In 1975 the movie “Jaws” was widely regarded as one of the best horror-thriller movies of its’ time. It certainly scored high on the fear factor as many people would not swim in an ocean without looking carefully over the surface for that dreaded fin coming toward them. For years I caught myself looking for it even when in fresh water lakes. Yes, it’s embarrassing to admit it, but it sure speaks to the power of the film.
Well, it seems that sharks got a bad rap after that because many people viewed them as frightening, man-eating creatures when, in fact, most of them are harmless. Not only are they fascinating because of their keen sense of smell and greatest electrical sensitivity of any animal on this earth, but they are also another example of an innovation in self-cleaning and fluid dynamics.
Sharks apparently move through the water very quickly and efficiently because of their natural skin design. Their skin has many small individual ribbed scales called dermal denticles (known as “little skin teeth”). This helps with their fluid dynamics because seawater has lots of algae, bacteria and barnacle larvae in it, known as ecto-parasites, that slow down movement through it. These dermal scales continually flex in response to changes in pressure associated with the shark’s movement. Not only does this reduce the available surface area for anything to adhere to it, but it also serves to reinforce the direction of water flow by accelerating it at the skin’s surface. This, in turn, effectively minimizes the contact time of the ecto-parasites that cause friction drag.
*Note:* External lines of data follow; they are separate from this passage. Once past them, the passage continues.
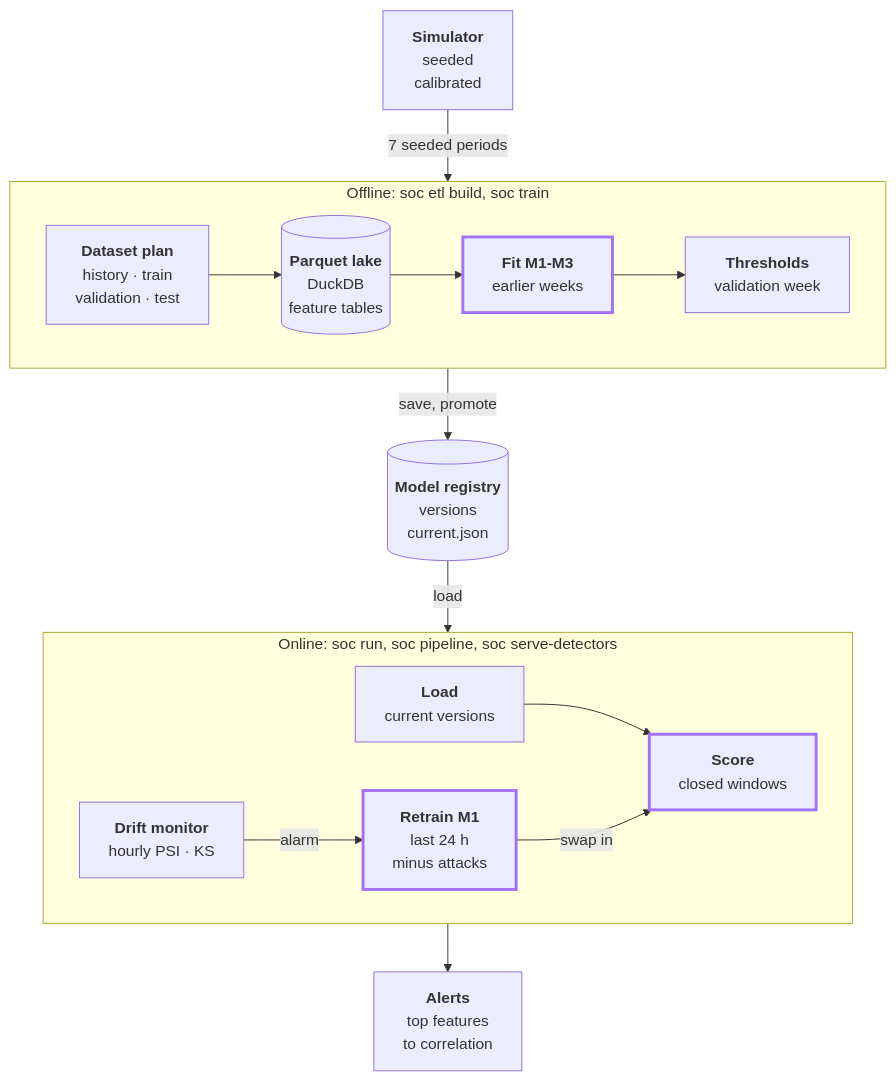
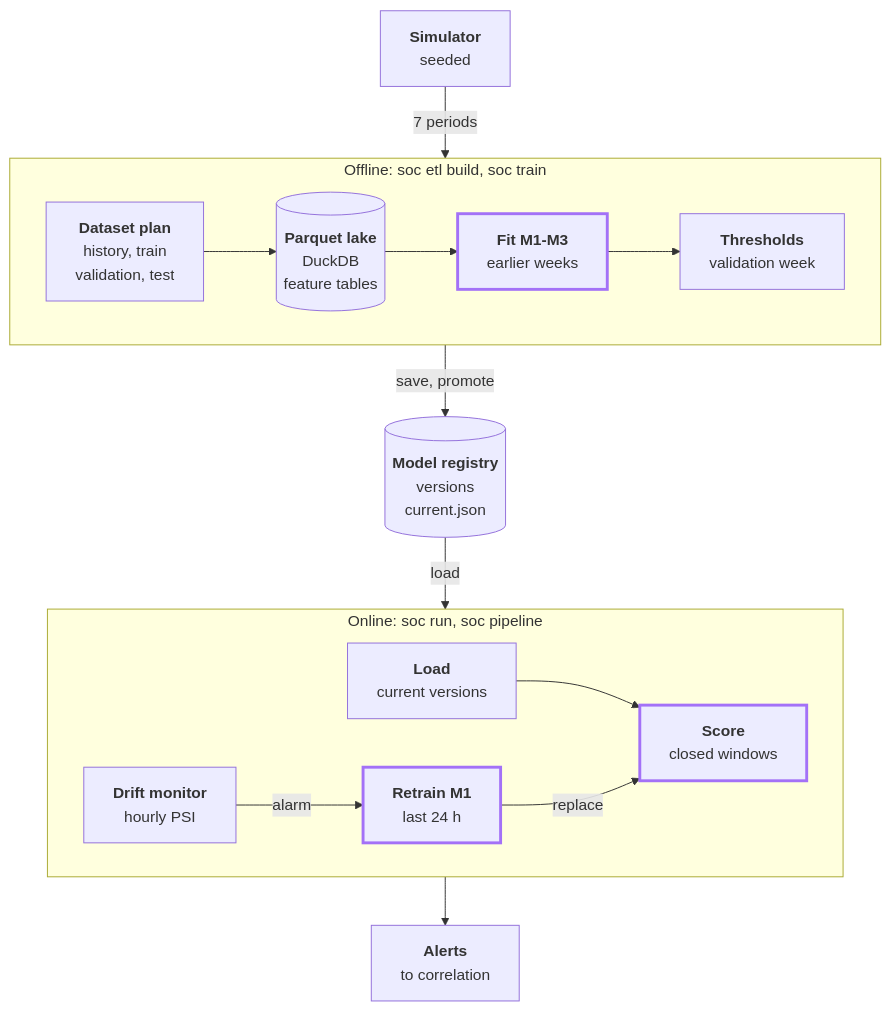
One commit to Chris91ss/ai4ci-agentic-soc changed the fourth of 5 diagrams in docs/architecture/README.md. Above: the diagram before and after it, drawn with Mermaid. The commit also changed other lines of this file, not shown here.

First line of the commit message:
docs(architecture): rewrite and update the Milestone 2 document

````diff
--- a/docs/architecture/README.md
+++ b/docs/architecture/README.md
@@ -240,18 +208,18 @@
 ```mermaid
 flowchart TB
-    sim["<b>Simulator</b><br/>seeded<br/>calibrated"]
+    sim["<b>Simulator</b><br/>seeded"]
     subgraph offline ["Offline: soc etl build, soc train"]
         direction LR
-        plan["<b>Dataset plan</b><br/>history · train<br/>validation · test"] --> lake[("<b>Parquet lake</b><br/>DuckDB<br/>feature tables")] --> fit["<b>Fit M1-M3</b><br/>earlier weeks"] --> thresholds["<b>Thresholds</b><br/>validation week"]
+        plan["<b>Dataset plan</b><br/>history, train<br/>validation, test"] --> lake[("<b>Parquet lake</b><br/>DuckDB<br/>feature tables")] --> fit["<b>Fit M1-M3</b><br/>earlier weeks"] --> thresholds["<b>Thresholds</b><br/>validation week"]
     end
     registry[("<b>Model registry</b><br/>versions<br/>current.json")]
-    subgraph online ["Online: soc run, soc pipeline, soc serve-detectors"]
+    subgraph online ["Online: soc run, soc pipeline"]
         direction LR
         load["<b>Load</b><br/>current versions"] --> score["<b>Score</b><br/>closed windows"]
-        monitor["<b>Drift monitor</b><br/>hourly PSI · KS"] -- "alarm" --> retrain["<b>Retrain M1</b><br/>last 24 h<br/>minus attacks"] -- "swap in" --> score
+        monitor["<b>Drift monitor</b><br/>hourly PSI"] -- "alarm" --> retrain["<b>Retrain M1</b><br/>last 24 h"] -- "replace" --> score
     end
-    alerts["<b>Alerts</b><br/>top features<br/>to correlation"]
-    sim -- "7 seeded periods" --> offline -- "save, promote" --> registry -- "load" --> online --> alerts
+    alerts["<b>Alerts</b><br/>to correlation"]
+    sim -- "7 periods" --> offline -- "save, promote" --> registry -- "load" --> online --> alerts
     classDef ai stroke:#a371f7,stroke-width:3px
     class fit,score,retrain ai
 ```
````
All of this is of great interest to boat manufacturers because the ecto-parasites that attach to a ship’s hull are major sources of energy inefficiency. Similar to the lotus plant inspired resin, there are now surface coatings inspired by shark skin that show a 67% decrease in organism attachments, a sure speed booster, and they are completely self-cleaning at 4-5 knots.
Another lesson from nature that produces no waste, no pollution and is energy enhancing. So while we may not be drawn to sharks in the same way as we are to cuddly kittens, we can appreciate and respect them for their value in nature.